** INSTRUCTIONS FOR THE TASK **
Could you output each line of the data that follows exactly?

Version difference data:
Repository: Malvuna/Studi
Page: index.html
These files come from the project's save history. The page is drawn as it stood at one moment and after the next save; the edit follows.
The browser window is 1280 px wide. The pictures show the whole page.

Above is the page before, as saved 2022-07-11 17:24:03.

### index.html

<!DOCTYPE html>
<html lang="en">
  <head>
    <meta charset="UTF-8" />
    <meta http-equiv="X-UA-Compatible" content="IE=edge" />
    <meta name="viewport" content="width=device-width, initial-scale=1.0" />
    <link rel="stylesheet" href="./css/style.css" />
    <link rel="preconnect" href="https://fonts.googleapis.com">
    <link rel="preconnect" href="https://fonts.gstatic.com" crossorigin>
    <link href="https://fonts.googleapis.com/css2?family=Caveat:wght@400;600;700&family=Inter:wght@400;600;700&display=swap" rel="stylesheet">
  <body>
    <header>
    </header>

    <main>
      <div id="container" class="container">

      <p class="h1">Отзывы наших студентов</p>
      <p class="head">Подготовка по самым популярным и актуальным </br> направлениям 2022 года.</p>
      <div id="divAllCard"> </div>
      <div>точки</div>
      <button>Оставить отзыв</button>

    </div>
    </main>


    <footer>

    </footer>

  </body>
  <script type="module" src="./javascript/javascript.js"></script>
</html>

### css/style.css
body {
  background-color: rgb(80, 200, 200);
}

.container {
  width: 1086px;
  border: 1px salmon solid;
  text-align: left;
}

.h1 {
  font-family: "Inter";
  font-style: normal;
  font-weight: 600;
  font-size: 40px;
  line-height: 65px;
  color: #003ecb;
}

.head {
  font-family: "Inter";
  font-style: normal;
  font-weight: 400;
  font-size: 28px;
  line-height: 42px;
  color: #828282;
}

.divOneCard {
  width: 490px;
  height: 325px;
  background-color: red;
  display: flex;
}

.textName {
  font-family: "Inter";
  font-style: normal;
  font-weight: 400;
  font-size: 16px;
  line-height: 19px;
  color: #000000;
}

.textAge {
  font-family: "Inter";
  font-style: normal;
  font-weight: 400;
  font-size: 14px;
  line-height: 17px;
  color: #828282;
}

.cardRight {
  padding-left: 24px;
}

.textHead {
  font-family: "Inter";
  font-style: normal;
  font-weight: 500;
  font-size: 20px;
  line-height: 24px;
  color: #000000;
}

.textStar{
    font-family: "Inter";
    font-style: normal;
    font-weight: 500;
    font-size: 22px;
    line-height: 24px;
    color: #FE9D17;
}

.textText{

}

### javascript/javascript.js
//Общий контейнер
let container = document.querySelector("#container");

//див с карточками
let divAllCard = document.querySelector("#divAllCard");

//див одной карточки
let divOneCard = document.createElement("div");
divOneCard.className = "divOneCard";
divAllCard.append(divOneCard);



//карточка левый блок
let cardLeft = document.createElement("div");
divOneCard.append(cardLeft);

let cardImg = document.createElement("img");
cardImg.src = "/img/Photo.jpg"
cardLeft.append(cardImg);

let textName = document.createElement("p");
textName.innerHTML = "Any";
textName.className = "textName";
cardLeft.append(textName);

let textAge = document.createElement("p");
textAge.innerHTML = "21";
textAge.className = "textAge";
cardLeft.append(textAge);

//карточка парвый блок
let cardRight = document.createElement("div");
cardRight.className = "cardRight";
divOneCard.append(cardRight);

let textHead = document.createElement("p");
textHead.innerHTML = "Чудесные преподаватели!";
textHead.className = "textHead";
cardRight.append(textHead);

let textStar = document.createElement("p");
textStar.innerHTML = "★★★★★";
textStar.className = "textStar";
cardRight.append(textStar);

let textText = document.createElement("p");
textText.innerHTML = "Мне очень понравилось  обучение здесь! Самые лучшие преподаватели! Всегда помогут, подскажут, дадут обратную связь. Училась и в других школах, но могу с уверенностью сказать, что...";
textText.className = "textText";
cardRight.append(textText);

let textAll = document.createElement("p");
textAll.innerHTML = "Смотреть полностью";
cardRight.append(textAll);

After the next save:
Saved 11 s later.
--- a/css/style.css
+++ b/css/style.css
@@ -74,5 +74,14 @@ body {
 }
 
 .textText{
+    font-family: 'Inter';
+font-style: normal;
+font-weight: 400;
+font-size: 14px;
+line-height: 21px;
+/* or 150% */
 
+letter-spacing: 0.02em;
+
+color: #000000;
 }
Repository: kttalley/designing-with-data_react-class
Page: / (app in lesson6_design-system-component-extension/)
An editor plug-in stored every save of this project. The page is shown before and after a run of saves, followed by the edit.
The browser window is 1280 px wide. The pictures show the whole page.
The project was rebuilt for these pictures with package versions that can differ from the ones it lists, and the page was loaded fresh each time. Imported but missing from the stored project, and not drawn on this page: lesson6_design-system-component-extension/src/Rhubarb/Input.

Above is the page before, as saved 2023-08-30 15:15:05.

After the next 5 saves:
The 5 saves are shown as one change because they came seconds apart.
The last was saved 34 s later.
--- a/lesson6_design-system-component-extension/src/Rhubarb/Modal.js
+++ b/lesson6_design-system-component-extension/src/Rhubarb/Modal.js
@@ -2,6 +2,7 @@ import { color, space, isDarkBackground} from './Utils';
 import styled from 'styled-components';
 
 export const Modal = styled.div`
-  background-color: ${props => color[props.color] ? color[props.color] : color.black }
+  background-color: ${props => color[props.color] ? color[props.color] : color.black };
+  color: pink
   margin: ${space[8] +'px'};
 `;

** RESPONSE AREA **
Repository: Malvuna/Studi
Page: index.html
These files come from the project's save history. The page is drawn as it stood at one moment and after the next save; the edit follows.
The browser window is 1280 px wide. The pictures show the whole page.

Above is the page before, as saved 2022-07-11 17:24:03.

### index.html

<!DOCTYPE html>
<html lang="en">
  <head>
    <meta charset="UTF-8" />
    <meta http-equiv="X-UA-Compatible" content="IE=edge" />
    <meta name="viewport" content="width=device-width, initial-scale=1.0" />
    <link rel="stylesheet" href="./css/style.css" />
    <link rel="preconnect" href="https://fonts.googleapis.com">
    <link rel="preconnect" href="https://fonts.gstatic.com" crossorigin>
    <link href="https://fonts.googleapis.com/css2?family=Caveat:wght@400;600;700&family=Inter:wght@400;600;700&display=swap" rel="stylesheet">
  <body>
    <header>
    </header>

    <main>
      <div id="container" class="container">

      <p class="h1">Отзывы наших студентов</p>
      <p class="head">Подготовка по самым популярным и актуальным </br> направлениям 2022 года.</p>
      <div id="divAllCard"> </div>
      <div>точки</div>
      <button>Оставить отзыв</button>

    </div>
    </main>


    <footer>

    </footer>

  </body>
  <script type="module" src="./javascript/javascript.js"></script>
</html>

### css/style.css
body {
  background-color: rgb(80, 200, 200);
}

.container {
  width: 1086px;
  border: 1px salmon solid;
  text-align: left;
}

.h1 {
  font-family: "Inter";
  font-style: normal;
  font-weight: 600;
  font-size: 40px;
  line-height: 65px;
  color: #003ecb;
}

.head {
  font-family: "Inter";
  font-style: normal;
  font-weight: 400;
  font-size: 28px;
  line-height: 42px;
  color: #828282;
}

.divOneCard {
  width: 490px;
  height: 325px;
  background-color: red;
  display: flex;
}

.textName {
  font-family: "Inter";
  font-style: normal;
  font-weight: 400;
  font-size: 16px;
  line-height: 19px;
  color: #000000;
}

.textAge {
  font-family: "Inter";
  font-style: normal;
  font-weight: 400;
  font-size: 14px;
  line-height: 17px;
  color: #828282;
}

.cardRight {
  padding-left: 24px;
}

.textHead {
  font-family: "Inter";
  font-style: normal;
  font-weight: 500;
  font-size: 20px;
  line-height: 24px;
  color: #000000;
}

.textStar{
    font-family: "Inter";
    font-style: normal;
    font-weight: 500;
    font-size: 22px;
    line-height: 24px;
    color: #FE9D17;
}

.textText{

}

### javascript/javascript.js
//Общий контейнер
let container = document.querySelector("#container");

//див с карточками
let divAllCard = document.querySelector("#divAllCard");

//див одной карточки
let divOneCard = document.createElement("div");
divOneCard.className = "divOneCard";
divAllCard.append(divOneCard);



//карточка левый блок
let cardLeft = document.createElement("div");
divOneCard.append(cardLeft);

let cardImg = document.createElement("img");
cardImg.src = "/img/Photo.jpg"
cardLeft.append(cardImg);

let textName = document.createElement("p");
textName.innerHTML = "Any";
textName.className = "textName";
cardLeft.append(textName);

let textAge = document.createElement("p");
textAge.innerHTML = "21";
textAge.className = "textAge";
cardLeft.append(textAge);

//карточка парвый блок
let cardRight = document.createElement("div");
cardRight.className = "cardRight";
divOneCard.append(cardRight);

let textHead = document.createElement("p");
textHead.innerHTML = "Чудесные преподаватели!";
textHead.className = "textHead";
cardRight.append(textHead);

let textStar = document.createElement("p");
textStar.innerHTML = "★★★★★";
textStar.className = "textStar";
cardRight.append(textStar);

let textText = document.createElement("p");
textText.innerHTML = "Мне очень понравилось  обучение здесь! Самые лучшие преподаватели! Всегда помогут, подскажут, дадут обратную связь. Училась и в других школах, но могу с уверенностью сказать, что...";
textText.className = "textText";
cardRight.append(textText);

let textAll = document.createElement("p");
textAll.innerHTML = "Смотреть полностью";
cardRight.append(textAll);

After the next save:
Saved 11 s later.
--- a/css/style.css
+++ b/css/style.css
@@ -74,5 +74,14 @@ body {
 }
 
 .textText{
+    font-family: 'Inter';
+font-style: normal;
+font-weight: 400;
+font-size: 14px;
+line-height: 21px;
+/* or 150% */
 
+letter-spacing: 0.02em;
+
+color: #000000;
 }
Repository: kttalley/designing-with-data_react-class
Page: / (app in lesson6_design-system-component-extension/)
An editor plug-in stored every save of this project. The page is shown before and after a run of saves, followed by the edit.
The browser window is 1280 px wide. The pictures show the whole page.
The project was rebuilt for these pictures with package versions that can differ from the ones it lists, and the page was loaded fresh each time. Imported but missing from the stored project, and not drawn on this page: lesson6_design-system-component-extension/src/Rhubarb/Input.

Above is the page before, as saved 2023-08-30 15:15:05.

After the next 5 saves:
The 5 saves are shown as one change because they came seconds apart.
The last was saved 34 s later.
--- a/lesson6_design-system-component-extension/src/Rhubarb/Modal.js
+++ b/lesson6_design-system-component-extension/src/Rhubarb/Modal.js
@@ -2,6 +2,7 @@ import { color, space, isDarkBackground} from './Utils';
 import styled from 'styled-components';
 
 export const Modal = styled.div`
-  background-color: ${props => color[props.color] ? color[props.color] : color.black }
+  background-color: ${props => color[props.color] ? color[props.color] : color.black };
+  color: pink
   margin: ${space[8] +'px'};
 `;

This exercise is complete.